Colour photo newspaper cutting of Donald Minter and colleague, taken in a  Cypriot cave, 1991
Donald Minter (foreground) with Ron Page in a Cypriot cave undertaking sandfly research, c.1990. (Photo: Rickard Eitrem)

The collection consists of a vast array of documents including letters, notes, memos, lists of equipment, conference papers, publications and a large number of slides and photographs. The photographs capture a range of locations including Kenya, Zambia, Brazil, and Cyprus and offer a window into how researchers like Minter worked in the field. I discovered a photograph of a contraption made by Minter called ‘The Minter Bug Trap’. I would have liked to see how the trap worked!

A black & white photo of a homemade contraption placed in a 'jungle clearing' to catch flies
The Minter fly trap designed (and possibly built) by Donald Minter,1964.

Sorting through such a varied collection and having little background knowledge of the research material, it was a challenge knowing where to start and how to find the best way to capture the lifetime work of Donald Minter in a catalogue arrangement.

I learnt how important it is to consider the users and researchers who may want to access the collection. There may be somebody else who is interested in how ‘The Minter Bug Trap’ worked! But crucially there could be interest in how Minter conducted his projects and fieldwork, as well as the outcomes and findings from his research.

It was also important to capture the contribution made by Else Minter-Goedbloed who played a significant role in the research of Chagas disease as a parasitologist while working alongside her husband Donald Minter. This led me to see how important it is for archivists to record the contributions and perspectives of those groups who are often marginalised and left out of collections.

The photos above were taken by Minter during his research into Chagas disease in Brazil

Cataloguing the collection did not only involve thinking about the arrangement but also the long-term preservation of the materials. This involved repackaging the catalogued items into archival standard folders and boxes and removing metal fastenings such as paper clips and staples where possible. I can now add to my list of skills, making archival boxes from flat packs! Some of the photographs had started curling up at the edges which posed more of a challenge for repackaging. This issue of curling highlighted how materials like photographs can be sensitive to the changes in the environment, and that careful consideration needs to be given to their long-term storage. By the end of my placement, I managed to catalogue 6 boxes worth of material.

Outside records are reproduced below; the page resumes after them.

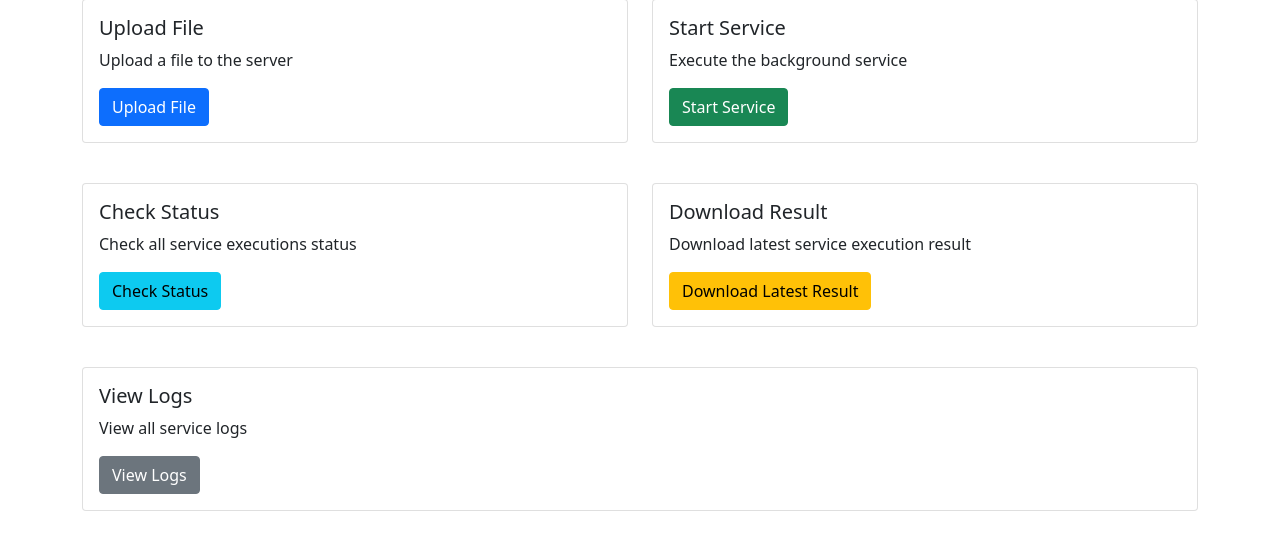
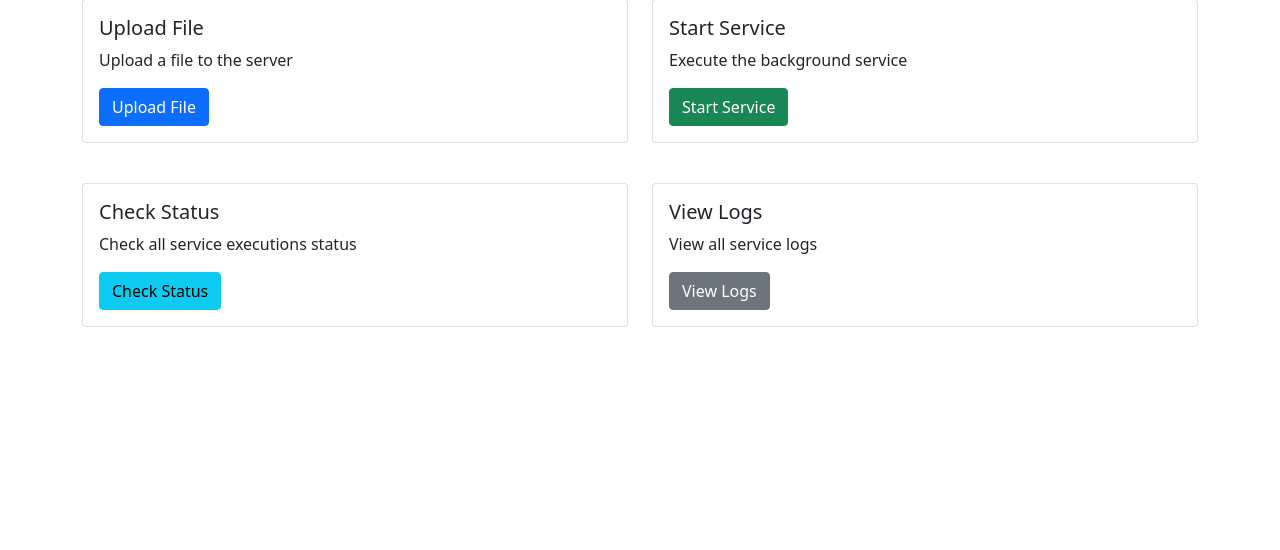
Before and after one commit to AnkS4/orchestrator_web2, a Flask app: page / in a window 1280 px wide. Shown: the part 165-715 px from the top of the page. Run offline with Flask 3, Linux system fonts and the light colour scheme; some libraries are stand-ins or nearby versions.

Commit message:
Remove download option from homepage

```diff
--- a/app/templates/index.html
+++ b/app/templates/index.html
@@ -1,8 +1,4 @@
 <!DOCTYPE html>
-<html lang="en">
-<head>
-  <meta charset="UTF-8">
-  <title><!DOCTYPE html>
 <html lang="en">
 <head>
     <meta charset="UTF-8">
@@ -62,18 +58,6 @@
             </div>
 
             <div class="col-md-6">
-                <div class="card api-card">
-                    <div class="card-body">
-                        <h5 class="card-title">Download Result</h5>
-                        <p class="card-text">Download latest service execution result</p>
-                        <button class="btn btn-warning" onclick="downloadResult()">
-                            Download Latest Result
-                        </button>
-                    </div>
-                </div>
-            </div>
-
-            <div class="col-md-12">
                 <div class="card api-card">
                     <div class="card-body">
                         <h5 class="card-title">View Logs</h5>
@@ -168,7 +152,8 @@
                     resultDiv.innerHTML = `
                         <strong>Service Started Successfully!</strong><br>
                         <strong>UUID:</strong> <span class="uuid-display">${data.service_uuid}</span><br>
-                        <strong>Start Time:</strong> ${data.start_time}
+                        <strong>Start Time:</strong> ${data.start_time}<br>
+                        <strong>Result File:</strong> <span class="uuid-display">${data.result_filename}</span>
                     `;
                 } else {
                     resultDiv.innerHTML = `<strong>Message:</strong> ${data.message}`;
@@ -234,11 +219,6 @@
             }
         }
 
-        // Download latest result function
-        function downloadResult() {
-            window.location.href = '/api/download';
-        }
-
         // Download specific result by UUID
         function downloadSpecificResult(uuid) {
             window.location.href = `/api/download?uuid=${uuid}`;
@@ -258,9 +238,3 @@
     </script>
 </body>
 </html>
-</title>
-</head>
-<body>
-
-</body>
-</html>
```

I want to thank Claire, Jenny, and Victoria from the archive team for their guidance and insight, and for giving me the opportunity to catalogue this collection. This placement gave me a great opportunity to further develop my archival skills and knowledge.

Print Friendly, PDF & Email

Comments are closed.